Doom II: Hell on Earth is an award winning first-person shooter video game and the second title of id Software's Doom franchise. It was originally released for MS-DOS computers in 1994 and Macintosh computers in 1995. The Macintosh version was developed in Austin, Texas by developers such as Brett Butler. Unlike Doom which was initially only available through shareware and mail order, Doom II was a commercial release sold in stores. Master Levels for Doom II, an expansion pack that includes 21 new levels, was released on December 26, 1995 by id Software.
Due to its popularity and success, Doom II was later released for the Game Boy Advance in 2002, the Tapwave Zodiac in 2004, and on Xbox Live Arcade in 2010. The release of the original Doom source code has facilitated ports to many other platforms, including the Apple iPod, and several types of cellphones.
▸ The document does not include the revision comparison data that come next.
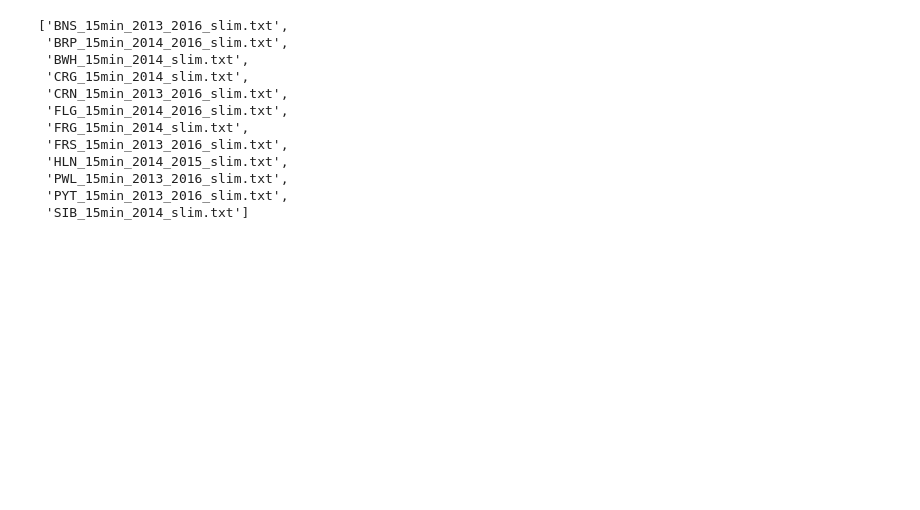
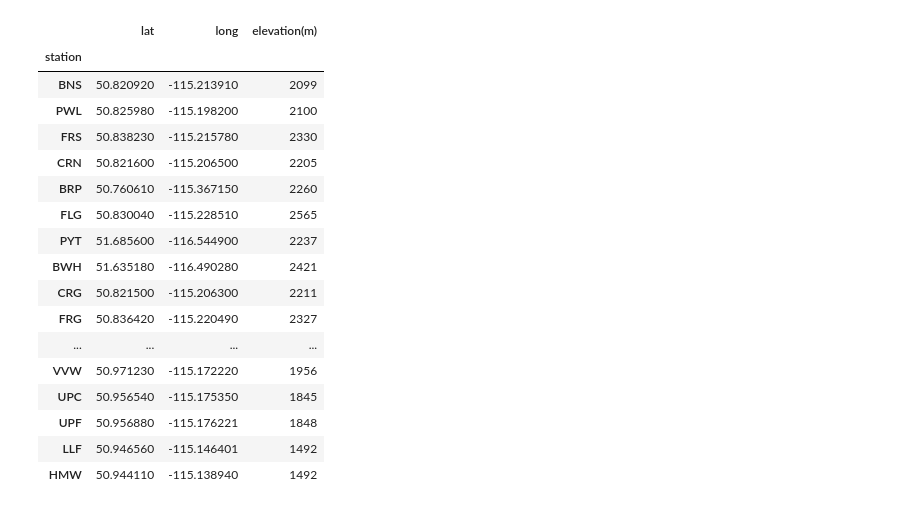
Before and after one commit to NicWayand/CRHO, a Jupyter notebook: Import_QCed_telemetry_to_netcdf_refactor.ipynb, the cells around one changed output. Drawn from its saved outputs; the diff is of its cells as text; code cells hidden in the pictures; blank space fills up the shorter version.

```diff
--- a/Import_QCed_telemetry_to_netcdf_refactor.ipynb
+++ b/Import_QCed_telemetry_to_netcdf_refactor.ipynb
@@ -57,21 +88,27 @@ num_files = len(content)
 # %%
 # Read in metadata (all stations)
 metadata = pd.read_csv(meta_data_file,index_col='station')
-# %%
-content
-# %% [output]
-['BNS_15min_2013_2016_slim.txt',
- 'BRP_15min_2014_2016_slim.txt',
- 'BWH_15min_2014_slim.txt',
- 'CRG_15min_2014_slim.txt',
- 'CRN_15min_2013_2016_slim.txt',
- 'FLG_15min_2014_2016_slim.txt',
- 'FRG_15min_2014_slim.txt',
- 'FRS_15min_2013_2016_slim.txt',
- 'HLN_15min_2014_2015_slim.txt',
- 'PWL_15min_2013_2016_slim.txt',
- 'PYT_15min_2013_2016_slim.txt',
- 'SIB_15min_2014_slim.txt']
+# %%
+metadata
+# %% [output]
+|  | lat | long | elevation(m) |
+| station |  |  |  |
+| BNS | 50.820920 | -115.213910 | 2099 |
+| PWL | 50.825980 | -115.198200 | 2100 |
+| FRS | 50.838230 | -115.215780 | 2330 |
+| CRN | 50.821600 | -115.206500 | 2205 |
+| BRP | 50.760610 | -115.367150 | 2260 |
+| FLG | 50.830040 | -115.228510 | 2565 |
+| PYT | 51.685600 | -116.544900 | 2237 |
+| BWH | 51.635180 | -116.490280 | 2421 |
+| CRG | 50.821500 | -115.206300 | 2211 |
+| FRG | 50.836420 | -115.220490 | 2327 |
+| ... | ... | ... | ... |
+| VVW | 50.971230 | -115.172220 | 1956 |
+| UPC | 50.956540 | -115.175350 | 1845 |
+| UPF | 50.956880 | -115.176221 | 1848 |
+| LLF | 50.946560 | -115.146401 | 1492 |
+| HMW | 50.944110 | -115.138940 | 1492 |
 # %%
 # Initalize stuff
 c_dict = {}
```
Also changed, not shown: parts of 19 cells of this notebook, 6 other files.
On August 13, during the QuakeCon 2009 media conference, it was announced that Doom II would be ported to Xbox Live Arcade, and was released in May the following year.
Immediately following the events in Doom, the player once again assumes the role of the unnamed space marine. After returning from Hell, the marine finds that Earth has also been invaded by the demons, who have killed millions of people.
The humans who survived the attack have developed a plan to build massive spaceships which will carry the remaining survivors into space. Unfortunately, the only space port that's capable of launching such ships has been taken hostage by the demonic invaders, who have placed a force field over it, causing it to malfunction. The marine then battles millions of demons and is able to deactivate the force field, allowing the remaining humans to escape. Once all the survivors escape Earth, the marine is the only human left on the planet.
Just as he sits down to await death, knowing that he saved mankind, the marine then receives an off-planet transmission from humans in orbit, who have managed to find out where the armies of Hell are coming from. The message reveals that the alien base is in the center of the marine's own hometown. The marine then fights through the city until he reaches the base, but sees there is no way to stop the invasion on that side. He then decides to step into the portal to try deactivating it from the other side.
After fighting through the hordes of Hell, the marine reaches the house of the biggest demon he has ever seen, called the Icon of Sin. He kills the Icon of Sin by firing rockets into its exposed brain. The Icon of Sin's death results in the destruction of the Hellish portal. Now with Hell in ruins, the marine joins with the other humans in an effort to restore life on Earth.
This version of Doom II: Hell on Earth was designed for personal computers with operating system MS-DOS (Microsoft Disk Operating System),
which was operating system developed by Microsoft in 1981. It was the most widely-used operating system in the first half of the 1990s. MS-DOS was supplied
with most of the IBM computers that purchased a license from Microsoft. After 1995, it was pushed out by a graphically more advanced system - Windows and
its development was ceased in 2000. At the
time of its greatest fame, several thousand games designed specifically for computers with this system were created. Today, its development is no longer continue
and for emulation the free DOSBox emulator is most often used. More information about MS-DOS operating system can be found
Available online emulators:
4 different online emulators are available for Doom II: Hell on Earth. These emulators differ not only in the technology they use to emulate old games, but also in support of various game controllers, multiplayer mode, mobile phone touchscreen, emulation speed, absence or presence of embedded ads and in many other parameters. For
maximum gaming enjoyment, it's important to choose the right emulator, because on each PC and in different Internet browsers, the individual emulators behave differently. The basic
features of each emulator available for this game Doom II: Hell on Earth are summarized in the following table: